Showers and thunderstorms have increased in organization in association with a large non-tropical low pressure system located about 700 miles southeast of Bermuda. Although environmental conditions are expected to be only marginally conducive for development during the next day or so, a subtropical or tropical depression could still develop later today or on Tuesday. However, upper-level winds are forecast to become more favorable for tropical cyclone formation by late Tuesday and Wednesday while the low meanders well to the southeast of Bermuda. See NOAA High Seas Forecast products for more details on this system.
* Formation chance through 48 hours...high...90 percent.
* Formation chance through 5 days...high...90 percent.
A broad area of low pressure could form in a couple of days over the southwestern Caribbean Sea. Some gradual development of this system is possible late this week while it moves slowly northwestward or north-northwestward over the western Caribbean Sea.
* Formation chance through 48 hours...low...near 0 percent.
* Formation chance through 5 days...low...20 percent.
A non-tropical area of low pressure several hundred miles to the southeast of Bermuda continues to be monitored for development as it slowly moves southward. This disturbance is located along the western end of a front that stretches across the central and northeastern Atlantic. It is highly likely that this system will acquire enough tropical characteristics in the next 24-48 hours such as to be declared a subtropical depression or subtropical storm. The next name that would be given to a tropical or subtropical storm is Epsilon.
Another area of concern is across the southwestern Caribbean as a broad area of low pressure is forecast to develop during the upcoming week. Waters are very warm across the region, and the atmosphere will be sufficiently moist. Wind shear may be a limiting factor, however, and the ultimate development prospects are heavily skewed toward the magnitude and duration of the wind shear. As such, a moderate risk for development is assigned to the area for later this week or early this weekend.

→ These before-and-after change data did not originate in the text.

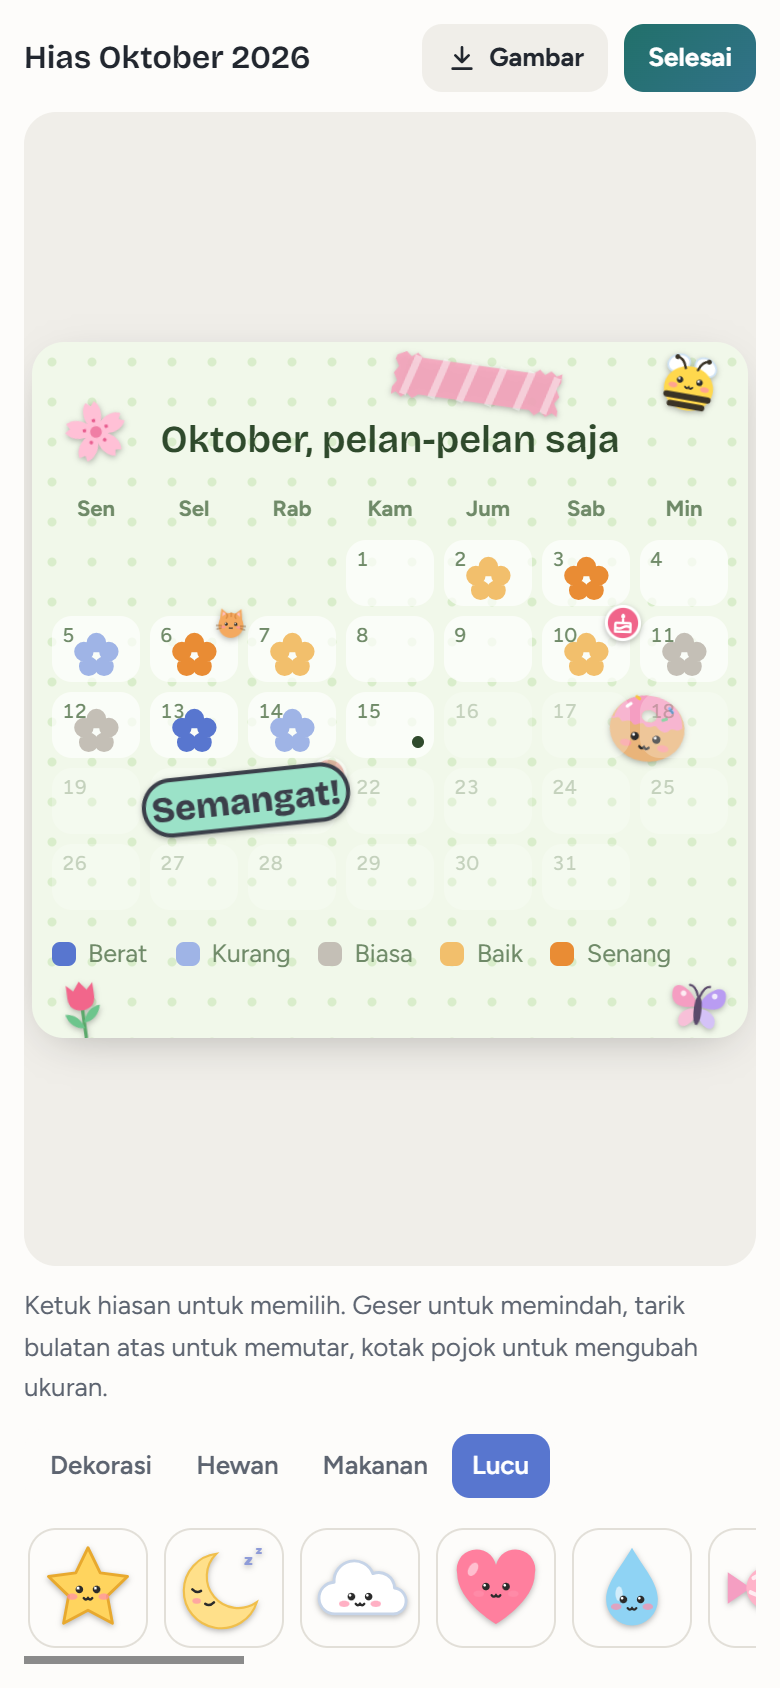
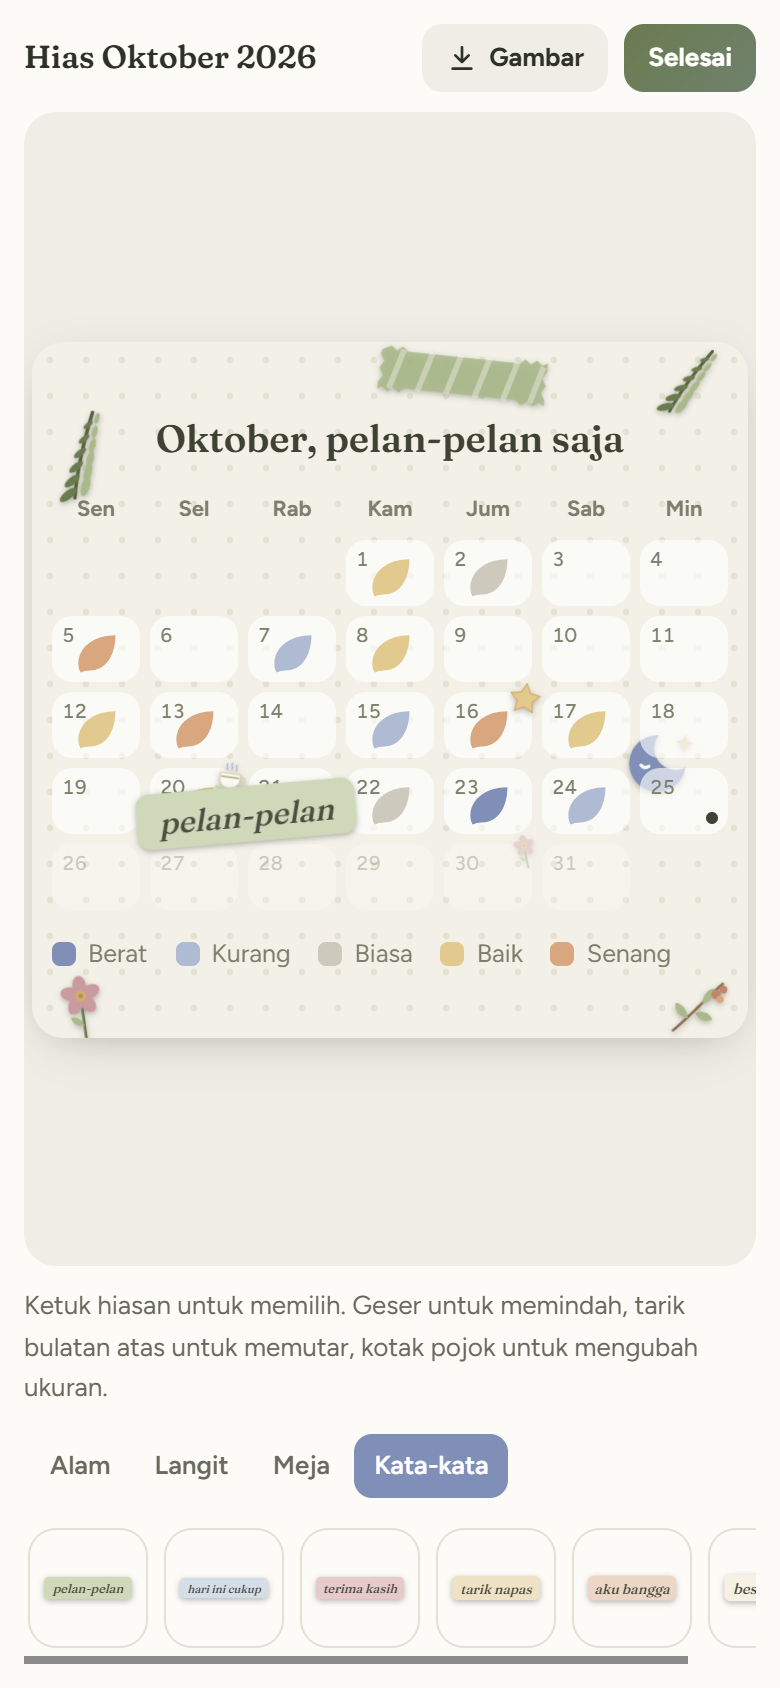
Perbarui README dan screenshot

diff --git a/README.md b/README.md
@@ -9,23 +9,31 @@ Privat, bisa dipakai offline, dan nggak perlu bikin akun.
 
 </div>
 
-![Jurnal Rasa di laptop: menulis catatan di kiri, kalender bertema Kebun bunga di kanan](docs/screenshots/desktop.png)
+![Jurnal Rasa di laptop: kalender bertema Herbarium di halaman kiri, grafik dan ringkasan setahun di halaman kanan](docs/screenshots/desktop-kalender.png)
 
 <table>
   <tr>
     <td align="center" width="25%"><img src="docs/screenshots/tulis.png" alt="Menulis catatan harian"><br><sub><b>Tulis</b><br>Pilih rasa, lalu ceritakan harimu</sub></td>
-    <td align="center" width="25%"><img src="docs/screenshots/kalender.png" alt="Kalender rasa bertema Kebun bunga"><br><sub><b>Kalender</b><br>Sebulan rasamu dalam satu halaman</sub></td>
-    <td align="center" width="25%"><img src="docs/screenshots/hias.png" alt="Menghias halaman bulan dengan stiker"><br><sub><b>Hias</b><br>Tempel stiker di mana saja</sub></td>
+    <td align="center" width="25%"><img src="docs/screenshots/kalender.png" alt="Kalender rasa bertema Herbarium, rasa jadi daun"><br><sub><b>Kalender</b><br>Sebulan rasamu dalam satu halaman</sub></td>
+    <td align="center" width="25%"><img src="docs/screenshots/hias.png" alt="Menghias halaman bulan dengan pakis, selotip, bulan, dan tulisan"><br><sub><b>Hias</b><br>Tempel stiker di mana saja</sub></td>
     <td align="center" width="25%"><img src="docs/screenshots/rekap.png" alt="Rekap bulanan bergaya Wrapped"><br><sub><b>Rekap</b><br>Cerita singkat tiap bulan</sub></td>
   </tr>
 </table>
+
+<details>
+<summary><b>Halaman tulis di laptop</b></summary>
+
+![Halaman tulis di laptop: menulis catatan di halaman kiri, ringkasan minggu ini dan refleksi mingguan di halaman kanan](docs/screenshots/desktop.png)
+
+</details>
 
 ## Kenapa Jurnal Rasa
 
 - **Privat sepenuhnya.** Semua catatan disimpan di perangkatmu sendiri. Tidak ada server, tidak ada akun, tidak ada yang ikut membaca.
 - **Ringan dan cepat.** Cuma HTML, CSS, dan JavaScript. Bisa dipasang di HP seperti aplikasi biasa dan tetap jalan tanpa internet.
 - **Lembut, bukan menuntut.** Tidak ada target menulis yang bikin merasa bersalah. Saat beberapa hari terasa berat, aplikasinya menawarkan latihan napas dan kontak bantuan.
-- **Nyaman di mata.** Warna hangat yang tidak silau, mode gelap, pilihan huruf lebih besar, dan opsi mengurangi animasi.
+- **Terasa seperti buku.** Di laptop, setiap tab terbuka sebagai dua halaman buku dengan pita pembatas. Di HP, kertasnya penuh layar dan kolom tulisnya bergaris.
+- **Nyaman di mata.** Palet Lumut & Pasir yang redup dan tidak silau, mode gelap, pilihan huruf lebih besar, dan opsi mengurangi animasi.
 
 ## Fitur
 
@@ -33,21 +41,22 @@ Privat, bisa dipakai offline, dan nggak perlu bikin akun.
 - Pilih rasa dari **Berat** sampai **Senang**, lalu kata perasaan yang lebih tepat seperti cemas, lega, atau bangga
 - Pertanyaan pemantik yang menyesuaikan rasa, atau pilih tema: diri sendiri, hubungan, kerja, masa depan, syukur
 - Mode menulis fokus layar penuh, dan bicara jadi tulisan lewat mikrofon
-- Isi cepat yang boleh dilewati: label, energi, jam tidur, tiga hal yang disyukuri, kebiasaan, dan satu foto
+- Isi cepat yang boleh dilewati: label, energi, jam tidur, tiga hal yang disyukuri, kebiasaan, cuaca, coretan tangan, dan satu foto
+- Di hari yang berat, halaman tulis dibuat lebih sederhana
 - Niat harian, refleksi mingguan, dan kilas balik catatan seminggu, sebulan, atau setahun lalu
 - Draf tersimpan otomatis, dan hapus catatan bisa diurungkan
 
 ### Kalender yang bisa dihias
 - Kalender rasa, grafik naik turun bulanan, dan ringkasan setahun
-- **13 template halaman**, dari Buku tulis dan Bullet journal sampai Langit malam, Kebun bunga, dan Bawah laut. Di template lucu, tanda rasa berubah jadi bintang, bunga, hati, jejak kaki, atau gelembung
-- **Lebih dari 100 stiker**: dekorasi, hewan, makanan, dan kata-kata. Bisa ditempel di tanggal atau di mana saja di halaman, lalu digeser, diputar, diubah ukurannya, atau ditaruh di balik tanggal
+- **8 template halaman** yang senada tema, dari Bulatan dan Buku bergaris sampai Herbarium, Embun pagi, Teh sore, dan Malam tenang. Di sebagian template, tanda rasa berubah jadi daun, tetes embun, kerikil, cangkir, cap, atau bulan
+- Stiker dan hiasan Alam, Langit, Meja, dan Kata-kata. Bisa ditempel di tanggal atau di mana saja di halaman, lalu digeser, diputar, diubah ukurannya, atau ditaruh di balik tanggal
 - Bikin stiker sendiri dari emoji atau tulisan pendek
-- Simpan halaman bulan sebagai gambar PNG
+- Simpan halaman bulan sebagai gambar PNG, atau satu **buku tahunan**: sampul, rekap setahun dan empat musim, lalu semua halaman bulan dalam satu gambar
 
 ### Wawasan
 - Apa yang membuat harimu lebih baik, dilihat dari label, kebiasaan, tidur, dan energi
 - Perasaan yang paling sering muncul tiap bulan, dan rasa per hari dalam seminggu
-- **Rekap bulanan bergaya Wrapped** yang bisa disimpan sebagai gambar
+- **Rekap bulanan bergaya Wrapped** yang bisa disimpan sebagai gambar, dan rekap musim (tiga bulan terakhir)
 
 ### Koleksi
 - Dinding syukur, daftar refleksi mingguan, buku stiker, kapsul waktu (surat untuk dirimu beberapa bulan lagi), dan lencana
@@ -55,8 +64,9 @@ Privat, bisa dipakai offline, dan nggak perlu bikin akun.
 ### Privasi dan kenyamanan
 - Kunci PIN, dan pilihan menyembunyikan isi catatan sampai disentuh
 - Backup ke satu file dan pulihkan kapan saja
-- Pengingat harian, tema terang dan gelap, huruf lebih besar, dan kurangi animasi
-- Fitur tambahan bisa dimatikan supaya tampilannya lebih lega
+- Pengingat harian, tema terang dan gelap, huruf lebih besar, kurangi animasi, pilihan sampul buku, dan suara kertas (mati secara bawaan)
+- Semua fitur pilihan (niat, kata perasaan, energi, kebiasaan, cuaca, coretan, foto, kenangan, rekap musim, refleksi, kapsul waktu, lencana) diatur di satu tempat: Pengaturan > Fitur yang ditampilkan
+- Panduan singkat tiga halaman untuk pengguna baru, bisa dibuka lagi dari Pengaturan
 
 ## Mencoba
 
@@ -82,8 +92,8 @@ Cara ini cukup untuk mencoba, tapi aplikasinya belum bisa dipasang atau dipakai 
 
 - **HTML, CSS, dan JavaScript murni.** Tanpa framework, tanpa proses build, tanpa dependensi.
 - **Progressive Web App:** service worker untuk mode offline, dan manifest supaya bisa dipasang.
-- **Canvas API** untuk menyimpan halaman kalender dan rekap sebagai gambar.
-- **Web Speech API** untuk bicara jadi tulisan.
+- **Canvas API** untuk menyimpan halaman kalender, rekap, dan buku tahunan sebagai gambar, serta untuk coretan tangan.
+- **Web Speech API** untuk bicara jadi tulisan, dan **Web Audio API** untuk suara kertas yang dibuat langsung tanpa file suara.
 - **localStorage** untuk menyimpan semua data di perangkat.
 
 <details>
@@ -94,7 +104,8 @@ Cara ini cukup untuk mencoba, tapi aplikasinya belum bisa dipasang atau dipakai 
 | `index.html` | Struktur halaman dan dialog |
 | `manifest.webmanifest` | Nama, ikon, dan warna aplikasi saat dipasang di HP |
 | `sw.js` | Service worker untuk mode offline. Kalau menambah file baru, tambahkan ke `CORE` dan naikkan versi `CACHE` |
-| `icons/` | Ikon aplikasi |
+| `icons/` | Ikon aplikasi dan logo Rembulan (`logo.svg`) |
+| `docs/screenshots/` | Gambar untuk README ini |
 | `css/dasar.css` | Reset, warna tema terang dan gelap, huruf, komponen kecil |
 | `css/tata-letak.css` | Header, banner, grid, panel, tab, dan penyesuaian HP |
 | `css/editor.css` | Halaman menulis |
@@ -106,6 +117,7 @@ Cara ini cukup untuk mencoba, tapi aplikasinya belum bisa dipasang atau dipakai 
 | `css/dialog.css` | Semua dialog, termasuk pengaturan |
 | `css/stiker.css` | Stiker di tanggal, laci stiker, buku stiker |
 | `css/template.css` | Template halaman bulan dan layar hias |
+| `css/tenang.css` | Tampilan "buku terbuka": dua halaman di desktop, pita pembatas, kertas penuh layar di HP, logo, kalender bulatan |
 | `css/cetak.css` | Tampilan saat dicetak atau disimpan ke PDF |
 | `js/inti.js` | Konstanta, helper, state, dan penyimpanan bersama |
 | `js/editor.js` | Menulis catatan, isi cepat, draf otomatis |
@@ -118,13 +130,14 @@ Cara ini cukup untuk mencoba, tapi aplikasinya belum bisa dipasang atau dipakai 
 | `js/catatan.js` | Cari, saring, daftar catatan, cetak |
 | `js/koleksi.js` | Dinding syukur, kapsul waktu, lencana |
 | `js/stiker.js` | Stiker bawaan, stiker buatan sendiri, mode tempel |
-| `js/hewan.js` | Stiker hewan dan dekorasi tambahan |
-| `js/lucu.js` | Stiker makanan dan kata-kata, serta template lucu (`CUTE_TPL`, `SHAPES`) |
+| `js/hiasan.js` | Mesin template berbentuk (`CUTE_TPL`, `SHAPES`), stiker dan hiasan Alam, Langit, Meja, Kata-kata, template Herbarium, Embun pagi, Taman batu, Teh sore, Kertas kraft, Malam tenang, dan `muatLama` |
+| `js/lama.js` | Stiker dan hiasan versi lama (hewan, makanan, selotip warna-warni). Tidak dimuat di awal; hanya dimuat kalau masih ada yang tertempel |
 | `js/hias.js` | Template, mode hias, dan simpan halaman sebagai PNG |
 | `js/napas.js` | Latihan napas |
-| `js/pengaturan.js` | Tema, backup, pengingat, PIN, dan pilihan tampilan |
-| `js/sambutan.js` | Panduan untuk pengguna baru |
-| `js/main.js` | Tab dan urutan saat aplikasi dibuka (dimuat paling akhir) |
+| `js/pengaturan.js` | Tema, backup, pengingat, PIN, pilihan tampilan, dan daftar fitur pilihan (`FEATS`) |
+| `js/sambutan.js` | Panduan tiga halaman untuk pengguna baru |
+| `js/fitur.js` | Cuaca, coretan tangan, mode hari yang berat, rekap musim, sampul buku, pembatas terakhir dibaca, suara kertas (Web Audio), buku tahunan |
+| `js/main.js` | Tab, susunan dua halaman buku di desktop (`SPREADS`, `layoutBook`), dan urutan saat aplikasi dibuka (dimuat paling akhir) |
 
 File JS dan CSS dimuat berurutan seperti di `index.html`, tanpa build. Kalau mengubah bentuk tanda rasa di `css/template.css`, ubah juga `drawCell` di `js/hias.js` supaya gambar PNG tetap sama dengan tampilan.
 
@@ -143,7 +156,7 @@ Semua data disimpan di `localStorage` browser, jadi hanya ada di browser dan per
 
 | Kunci | Isi |
 |---|---|
-| `jurnal-rasa:entries` | Catatan per tanggal, termasuk kata perasaan, foto, syukur, dan kebiasaan |
+| `jurnal-rasa:entries` | Catatan per tanggal, termasuk kata perasaan, cuaca, coretan, foto, syukur, dan kebiasaan |
 | `jurnal-rasa:intents` | Niat harian dan hasilnya |
 | `jurnal-rasa:reflections` | Refleksi mingguan |
 | `jurnal-rasa:stickers` | Stiker per tanggal dan stiker buatan sendiri |
@@ -153,9 +166,10 @@ Semua data disimpan di `localStorage` browser, jadi hanya ada di browser dan per
 | `jurnal-rasa:capsules`, `jurnal-rasa:badges` | Kapsul waktu dan lencana |
 | `jurnal-rasa:settings` | Pengaturan, PIN (disimpan sebagai hash), dan kontak yang dipercaya |
 | `jurnal-rasa:theme`, `jurnal-rasa:ptheme` | Tema tampilan dan tema pertanyaan |
+| `jurnal-rasa:cover`, `jurnal-rasa:lastread` | Sampul buku yang dipilih dan pembatas catatan terakhir dibaca |
 
 **Batasan:**
-- Kapasitas `localStorage` sekitar 5 MB. Foto dikecilkan sampai 30–60 KB, jadi muat kira-kira 80–150 foto.
+- Kapasitas `localStorage` sekitar 5 MB. Foto dikecilkan sampai 30–60 KB, jadi muat kira-kira 80–150 foto. Coretan tangan juga disimpan sebagai gambar dan ikut memakai tempat.
 - Kunci PIN dan kapsul waktu hanya mengunci tampilan. Isinya tidak dienkripsi.
 - Pengingat hanya muncul selama aplikasi terbuka.
 - Setelah aplikasi diperbarui, versi barunya baru terlihat saat aplikasi dibuka untuk kedua kalinya.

Should the shear be strong, then development into an organized tropical system would be unlikely with a disorganized area of low pressure then expected to move into the Gulf of Mexico. On the other hand, if the shear is weak, then there is some potential for a significant system to develop and pose a threat to the Yucatan Peninsula, Jamaica, Cuba, Florida and the Bahamas. All interests across these regions should monitor the situation closely this week.For more information, check the daily Tropical Weather Outlook, click here